* _GOAL OF THE EXERCISE_
Your answer is a copy of every line in the records where "label" appears.

* _SUPPLIED ENTRIES_
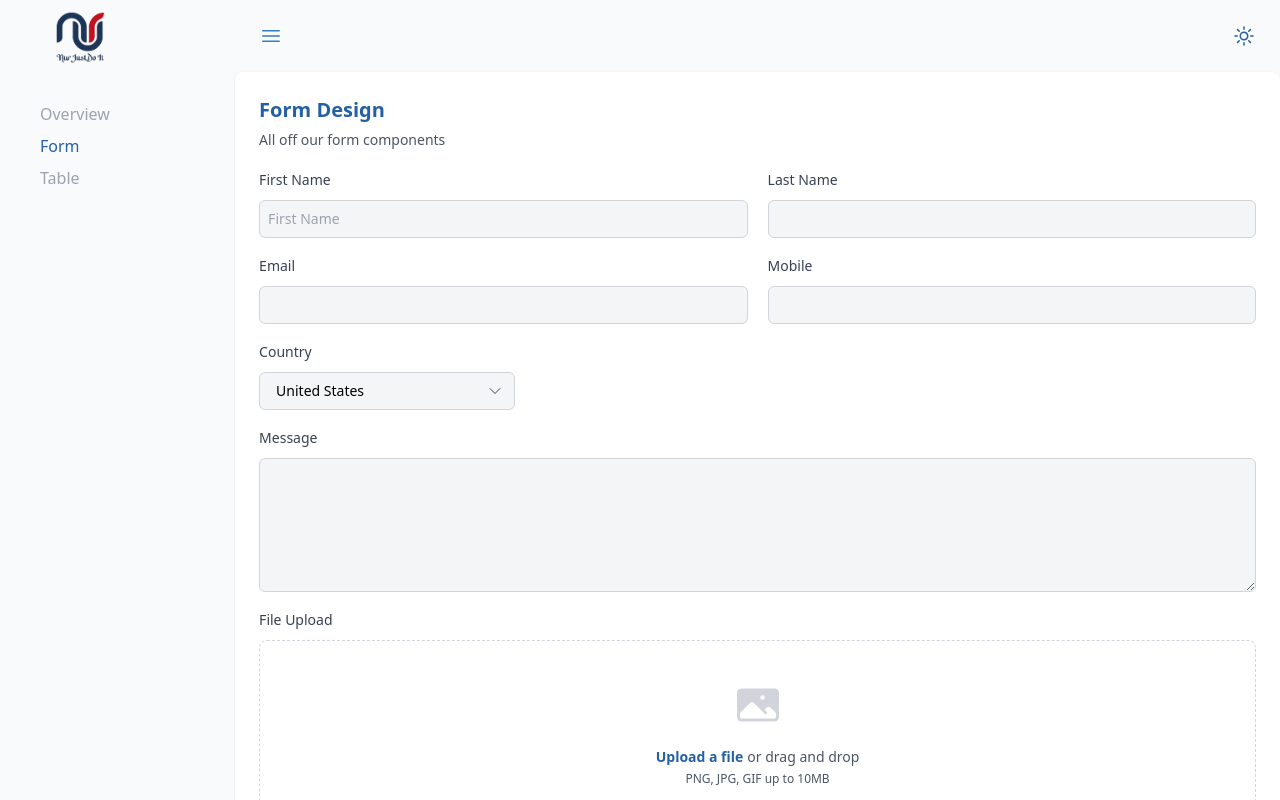
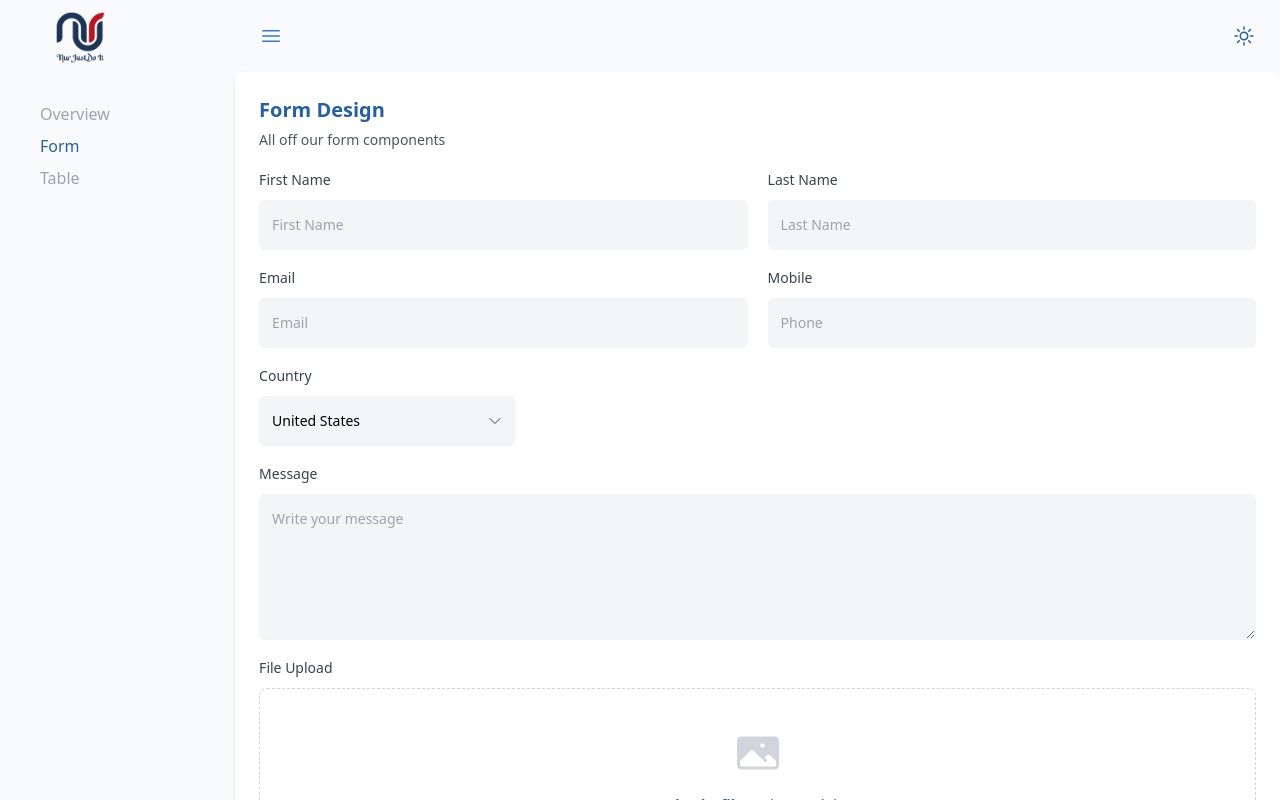
Before and after one commit to sabbir10s/admin-dashboard, a React (Vite) app: page /form in a window 1280 px wide. Shown: the top 800 px of the page. Built offline with nearby package versions, Linux system fonts and the light colour scheme.

Commit message:
fix form components border and padding

```diff
--- a/src/components/ui/Input/InputField.jsx
+++ b/src/components/ui/Input/InputField.jsx
@@ -18,7 +18,7 @@ const InputField = ({ label, type, name, placeholder, required }) => {
           id="input"
           placeholder={placeholder}
           required={required}
-          className="block w-full rounded-md border-[1px] border-gray-300 dark:border-gray-500 dark:focus:border-gray-300 py-1.5 px-2 dark:text-white bg-[#f4f5f7] dark:bg-[#24262d] focus:bg-white placeholder:text-gray-400 sm:text-sm sm:leading-6 outline-none duration-300"
+          className="block w-full rounded-md border-[1px] border-gray-100 dark:border-gray-700 dark:focus:border-gray-300 p-3 dark:text-white bg-[#f4f5f7] dark:bg-[#24262d] focus:bg-white placeholder:text-gray-400 sm:text-sm sm:leading-6 outline-none duration-300"
         />
       </div>
     </div>
--- a/src/components/ui/Select/Select.jsx
+++ b/src/components/ui/Select/Select.jsx
@@ -14,7 +14,7 @@ const Select = () => {
           id="country"
           name="country"
           autoComplete="country-name"
-          className="appearance-none block w-64 rounded-md border-[1px] border-gray-300 dark:border-gray-500 dark:focus:border-gray-300 py-1.5 px-4 dark:text-white bg-[#f4f5f7] dark:bg-[#24262d] focus:bg-white placeholder:text-gray-400 sm:text-sm sm:leading-6 outline-none duration-300"
+          className="appearance-none block w-64 rounded-md border-[1px] border-gray-100 dark:border-gray-700 dark:focus:border-gray-300 p-3 dark:text-white bg-[#f4f5f7] dark:bg-[#24262d] focus:bg-white placeholder:text-gray-400 sm:text-sm sm:leading-6 outline-none duration-300"
         >
           <option>United States</option>
           <option>Canada</option>
--- a/src/components/ui/TextArea/TextArea.jsx
+++ b/src/components/ui/TextArea/TextArea.jsx
@@ -19,7 +19,7 @@ const TextArea = ({ label, name, placeholder, required, cols, rows }) => {
           rows={rows}
           placeholder={placeholder}
           required={required}
-          className="block w-full rounded-md border-[1px] border-gray-300 dark:border-gray-500 dark:focus:border-gray-300 py-1.5 px-2 dark:text-white bg-[#f4f5f7] dark:bg-[#24262d] focus:bg-white placeholder:text-gray-400 sm:text-sm sm:leading-6 outline-none duration-300"
+          className="block w-full rounded-md border-[1px] border-gray-100 dark:border-gray-700 dark:focus:border-gray-300 p-3 dark:text-white bg-[#f4f5f7] dark:bg-[#24262d] focus:bg-white placeholder:text-gray-400 sm:text-sm sm:leading-6 outline-none duration-300"
         ></textarea>
       </div>
     </div>
--- a/src/pages/Form/Form.jsx
+++ b/src/pages/Form/Form.jsx
@@ -34,14 +34,34 @@ const Form = () => {
             placeholder="First Name"
             required={true}
           />
-          <InputField name="lastName" label="Last Name" type="text" />
+          <InputField
+            name="lastName"
+            label="Last Name"
+            type="text"
+            placeholder="Last Name"
+          />
         </div>
         <div className="grid grid-cols-2 gap-5">
-          <InputField name="email" label="Email" type="email" />
-          <InputField name="mobile" label="Mobile" type="number" />
+          <InputField
+            name="email"
+            label="Email"
+            type="email"
+            placeholder="Email"
+          />
+          <InputField
+            name="mobile"
+            label="Mobile"
+            type="tel"
+            placeholder="Phone"
+          />
         </div>
         <Select />
-        <TextArea cols={10} rows={5} label="Message" />
+        <TextArea
+          cols={10}
+          rows={5}
+          label="Message"
+          placeholder="Write your message"
+        />
         <FileUpload label="File Upload" />
         <div className="space-x-4">
           <ButtonFill title="Submit" />
```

* _RESULT OF THE TASK_
@@ -18,7 +18,7 @@ const InputField = ({ label, type, name, placeholder, required }) => {
@@ -19,7 +19,7 @@ const TextArea = ({ label, name, placeholder, required, cols, rows }) => {
-          <InputField name="lastName" label="Last Name" type="text" />
+            label="Last Name"
-          <InputField name="email" label="Email" type="email" />
-          <InputField name="mobile" label="Mobile" type="number" />
+            label="Email"
+            label="Mobile"
-        <TextArea cols={10} rows={5} label="Message" />
+          label="Message"
         <FileUpload label="File Upload" />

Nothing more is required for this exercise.